§ Aim of the exercise
Count the lines below holding "name" and answer with that number only.

━━━━━ Data for review ━━━━━

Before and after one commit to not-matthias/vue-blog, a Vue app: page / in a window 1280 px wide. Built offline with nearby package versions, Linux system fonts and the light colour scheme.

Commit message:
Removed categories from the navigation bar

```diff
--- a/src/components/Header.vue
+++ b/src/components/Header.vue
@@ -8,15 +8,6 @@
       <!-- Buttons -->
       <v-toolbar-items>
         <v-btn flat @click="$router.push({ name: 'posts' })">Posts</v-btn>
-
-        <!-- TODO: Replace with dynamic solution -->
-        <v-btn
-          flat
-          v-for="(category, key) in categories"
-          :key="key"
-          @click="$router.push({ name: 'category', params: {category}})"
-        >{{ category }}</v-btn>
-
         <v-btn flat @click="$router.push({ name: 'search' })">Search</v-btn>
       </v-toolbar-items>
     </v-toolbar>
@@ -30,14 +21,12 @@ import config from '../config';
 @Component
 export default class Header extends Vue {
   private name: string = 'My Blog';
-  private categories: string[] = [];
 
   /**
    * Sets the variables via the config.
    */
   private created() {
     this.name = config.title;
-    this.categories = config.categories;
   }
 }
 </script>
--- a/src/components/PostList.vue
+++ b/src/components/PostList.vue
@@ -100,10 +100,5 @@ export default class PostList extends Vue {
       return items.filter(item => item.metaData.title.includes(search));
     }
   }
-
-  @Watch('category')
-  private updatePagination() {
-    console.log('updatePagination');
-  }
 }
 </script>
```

━━━━━

§ Solution
5